Skip to main content

And speaking of the weekend...





No, I didn't get to see "Signs," though one of the brood did, and he says it's scary and great. Bastard. I'll have to flog him later. The rest of us might get to go tomorrow evening, because starting next week my life will be entering a typhoon. Rather excited about it, truth be known.



Meanwhile, I did a flock of updates to my Windows 2000 boxes, including installing Service Pack 3, which installs (quit without my permission) some new gimic that wants to always check for "critical updates." I was doing that manually, thank you very much, leave the automatic crap out of my system. The MS update site has been saying I need to install this for the last month or two; I kept telling it, "No, go away." It didn't, and now MS has given it to me anyway. The install wizard allows me to tell it to shut up and drop into a coma; we'll see if it stays that way.



I also go Mandrake Linux 8.1 installed (again) on my old PC. Can you say s-l-o-w? At least with the GUI. Whenever they talk about the speed of Linux on old iron (mine is a Pentium 166 with 80MB's of RAM) they must be talking about the command-line interface (CLI), because at the GUI level it borders on useless. No better than Windows 98 SE runs on this same box (dual boot setup), and sometimes worse.



Nonetheless, my foray into Linux resumes...as time allows. All I immediately need is to install Word Perfect.

Comments

Popular posts from this blog

Not the Hero We Deserve, But the Hero We Need

The Dark Knight is the best film I’ve seen in years. Not just the best “superhero” film, but the best film of any type. It’s not perfect, not quite a masterpiece, but it’s flaws are, to me, tiny and overwhelmed by the time the film ends. While relatively bloodless, it is consistently brutal, not just in what it depicts but in the themes that drive it. TDK is a film for adults, please leave the kids at home.Let’s deal with those “flaws” first, the largest being the character Rachel Dawes. In Batman Begins, I blamed Katie Holmes. Her acting was weak, to say the least, which is regrettable in that who she is and what she says and does are important to the film. Critics agreed and either for that or other reasons, Katie was replaced by Maggie Gyllenhaal, who is a better actress. Yet here she’s weak, real weak. Maybe it’s the character, not the actress, which is frustrating because Rachel is a pivotal character. The film, at almost two and a half hours, might be a shade long. Having said t…

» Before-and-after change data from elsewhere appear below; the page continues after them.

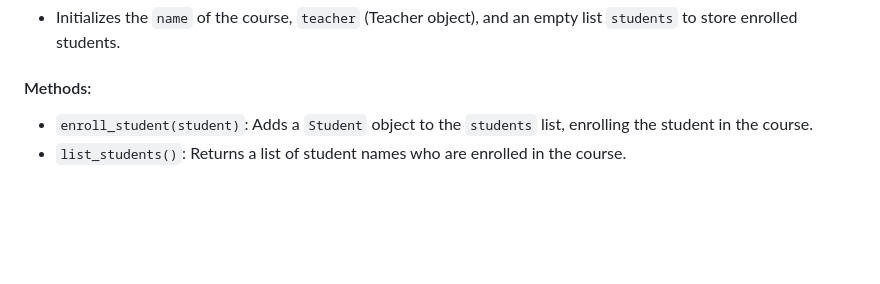
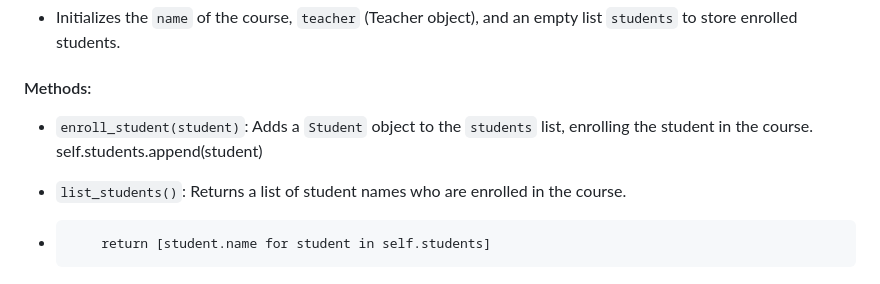
Before and after one commit to Mouneshgouda/Python, a Markdown page: Lab_files/set2prblemstatement.md, the part around the change. Drawn GitHub-style; blank space fills up the shorter version.

```diff
--- a/Lab_files/set2prblemstatement.md
+++ b/Lab_files/set2prblemstatement.md
@@ -95,5 +95,7 @@ Represents a course that is being taught at the school.
 - Initializes the `name` of the course, `teacher` (Teacher object), and an empty list `students` to store enrolled students.
 
 #### Methods:
-- `enroll_student(student)`: Adds a `Student` object to the `students` list, enrolling the student in the course.
+- `enroll_student(student)`: Adds a `Student` object to the `students` list, enrolling the student in the course.          self.students.append(student)
+
 - `list_students()`: Returns a list of student names who are enrolled in the course.
+-         return [student.name for student in self.students]
```
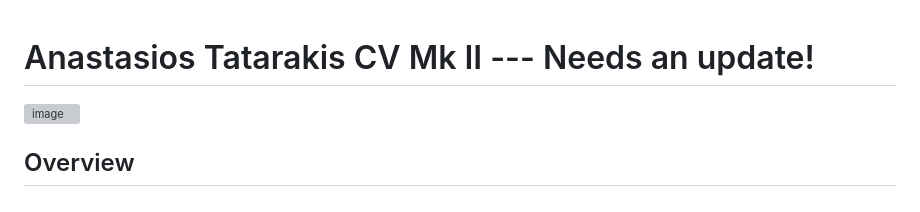
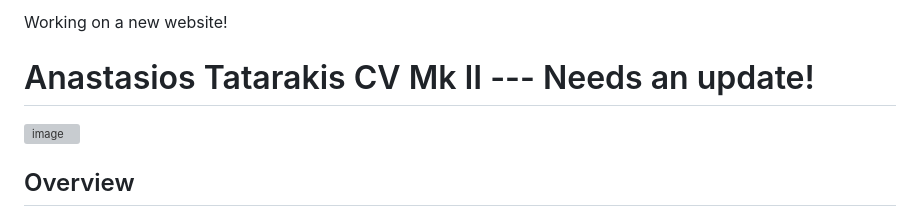
Before and after one commit to Anastasios3/Anastasios-Tatarakis-CV-Mk-II, a Markdown page: README.md, the part around the change. Drawn GitHub-style; grey boxes are pictures that could not be loaded.

```diff
--- a/README.md
+++ b/README.md
@@ -1,3 +1,5 @@
+Working on a new website!
+
 # Anastasios Tatarakis CV Mk II --- Needs an update!
 
 ![image](https://github.com/Anastasios3/Anastasios-Tatarakis-CV-Mk-II/assets/117446378/3f3ff23e-5cda-4744-b411-b06ef5a05a8b)
```
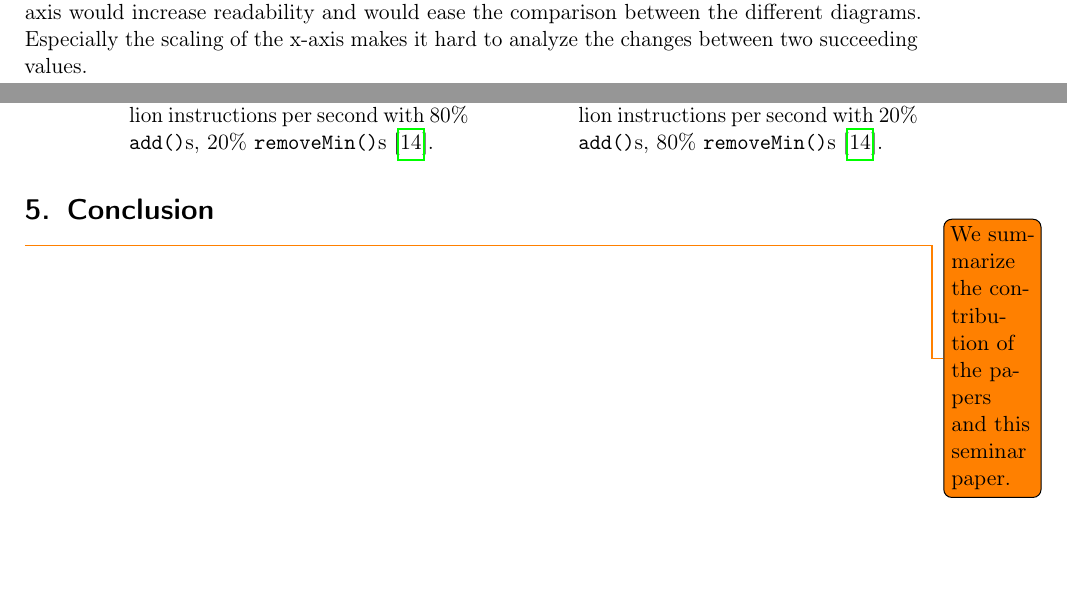
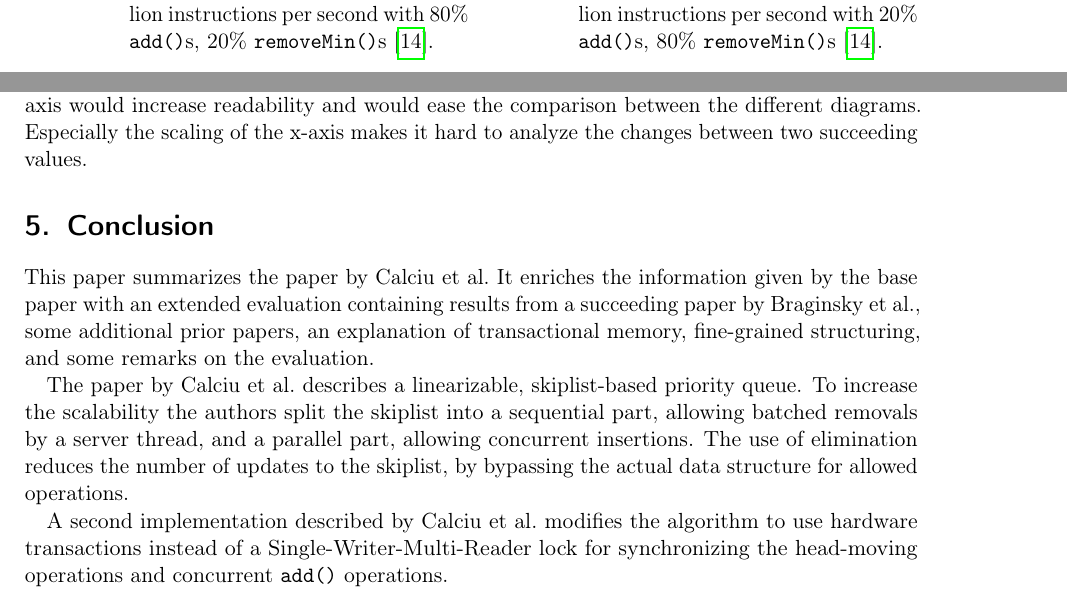
Before and after one commit to haidelber/ProgrammingLanguagesSeminar16, a LaTeX document (paper/paper.tex, which reads paper/chapters/conclusion.tex): two parts of pages 15 and 16 of 22 before the commit and two parts of pages 16 and 17 of 23 after it, joined at a grey line, cut so that both start at the same text, the shorter picture padded with empty space. Compiled offline with pdfLaTeX.

Commit message:
conclusion

```diff
--- a/paper/chapters/conclusion.tex
+++ b/paper/chapters/conclusion.tex
@@ -2,4 +2,8 @@
 
 \section{Conclusion}
 
-\todo{We summarize the contribution of the papers and this seminar paper.}
+This paper summarizes the paper by \citeauthor{calciu_adaptive_2014}. It enriches the information given by the base paper with an extended evaluation containing results from a succeeding paper by \citeauthor{braginsky_cbpq:_2016}, some additional prior papers, an explanation of transactional memory, fine-grained structuring, and some remarks on the evaluation.
+
+The paper by \citeauthor{calciu_adaptive_2014} describes a linearizable, skiplist-based priority queue. To increase the scalability the authors split the skiplist into a sequential part, allowing batched removals by a server thread, and a parallel part, allowing concurrent insertions. The use of elimination reduces the number of updates to the skiplist, by bypassing the actual data structure for allowed operations.
+
+A second implementation described by \citeauthor{calciu_adaptive_2014} modifies the algorithm to use hardware transactions instead of a Single-Writer-Multi-Reader lock for synchronizing the head-moving operations and concurrent \texttt{add()} operations.
--- a/paper/paper.tex
+++ b/paper/paper.tex
@@ -65,6 +65,8 @@
 \setcounter{tocdepth}{3}
 \graphicspath{{graphics/}}
 
+\widowpenalties 1 10000
+
 %\newcommandx{\unsure}[2][1=]{\todo[linecolor=red,backgroundcolor=red!25,bordercolor=red,#1]{#2}}
 %\newcommandx{\change}[2][1=]{\todo[linecolor=blue,backgroundcolor=blue!25,bordercolor=blue,#1]{#2}}
 %\newcommandx{\info}[2][1=]{\todo[linecolor=OliveGreen,backgroundcolor=OliveGreen!25,bordercolor=OliveGreen,#1]{#2}}
```
Also changed, not shown: paper/chapters/design.tex (+2 -2 lines), paper/chapters/evaluation.tex (+2 -1 lines).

Star Wars: The Last Jedi

I went and saw The Last Jedi shortly after it came out and at first I didn't really feel like writing a thing about it. Why? Because the film just left me apathetic; I just didn't care. But I've been seeing arguments and counter-arguments fly back and forth, especially the aggregate professional critic (very high) versus the aggregate viewer (pretty low) scores. So, what the heck, here's my two cents' worth. And because I want to work myself up to a proper, full venting, there will be spoilers a-plenty.

We join the action shortly after the events of The Force Awakens. The Resistance (with no clear idea of what they're actually resisting) is fleeing from the relentless pursuit of The First Order (with no clear idea of what their order actually is). Death is closing in on our less-than-plucky heroes. Much running ensues.

And that's it, the entire plot in a nutshell. Yes, Rey (Daisy Ridley) goes off to receive training from Luke Skywalker (Mark Hamill). But it…

Rogue One: A Star Wars Story

With its release on home video, we come to the unsurprising and yet still bitter disappointment that is Rogue One: A Star Wars Story. Unsurprising, because of a lousy director. Disappointing, because it should have been great. To explain further will involve light spoilers; I will avoid larger giveaways. In a galaxy far, far away, the Empire continues to consolidate its power after the fall of the Republic (see Star Wars Episode III: Revenge of the Sith). Toward that end, they are assembling a giant battle station, the Death Star. The Rebel Alliance plots a way of finding out what’s going on and perhaps, in the process, save their collective butts. Rebellious galivanting ensues. All of the elements necessary to craft a good story are here, yet none of them work. The blame lies almost exclusively at the feet of director Gareth Edwards. This is his third film (after Monsters and Godzilla) and his failings as a director stand out in each. The major problems with each film involve the peopl…